Here are some ways to get in good financial shape for a recession:
- Take advantage of the hectic labor market as long as it lasts: At least one economic forecast put the probability of a recession over the next 12 months at 100%, but there is no consensus on when or even if a recession will occur. The main driver of this uncertainty is the labor market, which shows a high demand for workers, which means continued growth in the economy.
- Watch the housing market: In the United States, the housing market is another major driver of inflation, with rents and mortgage rates rising amid a national housing shortage of millions of homes, according to various business studies and estimates.
- Adjusting personal finances: As the Fed raises interest rates, paying for goods and services with finance will get more expensive. So now deferring major purchases and paying debts is a good way to save money with interest rates rising to 4.6% in 2023, according to the Federal Reserve’s latest median estimate, experts say.
Tobias Burns in Hill More tips here.
Biden’s request adds momentum to bipartisan marijuana bill
President Biden’s move to reassess the legal status of marijuana and pardon federal weed convictions has reinvigorated momentum for Congress’s move to boost the faltering cannabis industry.
Lawmakers see the lame-duck hearing as their best chance yet to pass the SAFE Banking Act, a bipartisan measure that would enable cannabis companies to more easily access banking and loans.
- Ed Perlmutter (D-Colo Democrat), who first introduced the bill in 2019, told The Hill this week that there was “significant activity” around the legislation, which he said some senators referred to as “SAFE Banking Plus” amid negotiations slave-woman.
- The bill — which would be a boon to cash-only dispensaries that have been plagued by thefts and exorbitant bank fees — has already passed the House six times in recent years. But it paused in the Senate amid concerns from top Democrats who said it was not doing enough to support communities disproportionately affected by the country’s drug laws.

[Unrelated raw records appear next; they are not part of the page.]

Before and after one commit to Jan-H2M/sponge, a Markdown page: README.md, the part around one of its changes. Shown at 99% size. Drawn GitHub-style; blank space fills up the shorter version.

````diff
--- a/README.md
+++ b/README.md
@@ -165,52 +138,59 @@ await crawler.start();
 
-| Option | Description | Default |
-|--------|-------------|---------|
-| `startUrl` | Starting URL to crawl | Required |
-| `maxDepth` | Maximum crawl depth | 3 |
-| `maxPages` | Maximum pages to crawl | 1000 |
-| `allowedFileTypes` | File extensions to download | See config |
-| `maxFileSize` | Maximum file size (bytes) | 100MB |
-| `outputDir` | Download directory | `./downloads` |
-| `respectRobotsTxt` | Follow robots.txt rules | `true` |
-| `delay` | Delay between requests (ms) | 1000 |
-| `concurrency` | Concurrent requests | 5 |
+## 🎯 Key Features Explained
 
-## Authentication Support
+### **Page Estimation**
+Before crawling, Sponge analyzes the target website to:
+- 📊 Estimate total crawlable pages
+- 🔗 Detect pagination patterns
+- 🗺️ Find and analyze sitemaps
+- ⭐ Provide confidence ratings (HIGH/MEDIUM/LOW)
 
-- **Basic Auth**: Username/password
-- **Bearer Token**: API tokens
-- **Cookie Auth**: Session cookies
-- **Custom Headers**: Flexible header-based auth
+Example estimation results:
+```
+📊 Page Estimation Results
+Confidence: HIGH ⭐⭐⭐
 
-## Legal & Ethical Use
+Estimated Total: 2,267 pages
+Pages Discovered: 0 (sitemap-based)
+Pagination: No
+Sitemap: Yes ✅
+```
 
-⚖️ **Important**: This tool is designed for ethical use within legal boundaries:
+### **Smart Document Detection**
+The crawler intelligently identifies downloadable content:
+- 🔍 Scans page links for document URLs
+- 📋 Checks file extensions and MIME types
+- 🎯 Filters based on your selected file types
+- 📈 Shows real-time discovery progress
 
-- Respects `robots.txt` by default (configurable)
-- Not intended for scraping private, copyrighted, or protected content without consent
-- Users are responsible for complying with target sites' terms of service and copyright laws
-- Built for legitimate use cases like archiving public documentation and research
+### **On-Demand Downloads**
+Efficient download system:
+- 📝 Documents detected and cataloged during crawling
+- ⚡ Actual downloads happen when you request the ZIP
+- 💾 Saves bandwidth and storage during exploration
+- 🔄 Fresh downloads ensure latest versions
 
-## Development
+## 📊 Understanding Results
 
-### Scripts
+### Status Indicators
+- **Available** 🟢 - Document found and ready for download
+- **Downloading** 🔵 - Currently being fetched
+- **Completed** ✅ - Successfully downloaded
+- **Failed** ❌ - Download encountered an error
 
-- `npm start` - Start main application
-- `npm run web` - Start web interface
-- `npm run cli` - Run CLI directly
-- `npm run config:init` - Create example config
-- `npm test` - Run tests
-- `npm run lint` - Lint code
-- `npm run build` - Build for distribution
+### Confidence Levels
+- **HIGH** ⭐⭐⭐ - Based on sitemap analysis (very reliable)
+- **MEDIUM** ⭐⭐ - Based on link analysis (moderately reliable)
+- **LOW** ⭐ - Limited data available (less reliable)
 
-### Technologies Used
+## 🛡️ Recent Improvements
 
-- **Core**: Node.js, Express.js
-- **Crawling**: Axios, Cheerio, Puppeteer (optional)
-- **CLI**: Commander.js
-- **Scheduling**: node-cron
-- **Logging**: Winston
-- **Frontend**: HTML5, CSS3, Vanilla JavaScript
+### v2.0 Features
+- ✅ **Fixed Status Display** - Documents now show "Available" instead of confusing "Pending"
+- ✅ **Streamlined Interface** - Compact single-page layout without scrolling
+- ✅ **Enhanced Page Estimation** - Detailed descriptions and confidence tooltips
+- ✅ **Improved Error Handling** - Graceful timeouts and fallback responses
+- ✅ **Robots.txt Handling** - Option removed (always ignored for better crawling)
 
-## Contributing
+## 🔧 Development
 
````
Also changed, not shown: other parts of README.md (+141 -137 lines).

Karl and Ares Dig more into this here.
Supreme Court urges halt to Biden’s student loan forgiveness plan
A group of Wisconsin taxpayers on Wednesday asked the Supreme Court to block the Biden administration’s student loan forgiveness program while an appeal is being made in a lower court.
The emergency order, filed with Judge Amy Connie Barrett, who handles emergencies arising from Wisconsin, comes shortly after the administration began accepting program requests.
- Challengers, the Brown County Taxpayers Association, urged the court to rule that the president’s nationwide debt cancellation plan illegally infringes on Congress’ exclusive spending power.
- In a filing Wednesday, rivals urged the Supreme Court to find that a policy of canceling Biden’s debt would have significant political and economic consequences, despite a clear mandate from Congress — a violation of what the court recently called the “principal questions principle.”
Hill John Crozell break it here.
good to know
The IRS on Tuesday announced changes to the rules Inflation account to
2023 tax year including shifts for tax brackets and standard deduction.
The IRS releases inflation adjustments annually, but this year’s announcement comes amid growing economic concerns about rising inflation and a possible recession.
Here are the other things we’re watching:
- The Treasury Department imposed sanctions on a Russian citizen and two of his companies on Wednesday for allegedly moving a sensitive US-based website. Russia’s military technology.
- Politician law firm It was created to support President Biden’s agenda on Wednesday and issued an ad promoting the administration’s Student Loan Relief Program.
- House Speaker Nancy Pelosi (D-CA) said in a new interview that Democrats need better Inflation messageswhich was a top priority for voters ahead of next month’s midterm elections.
That’s enough for today. Thank you for reading and checking out The Hill’s Finance page For the latest news and coverage. OK see you tomorrow.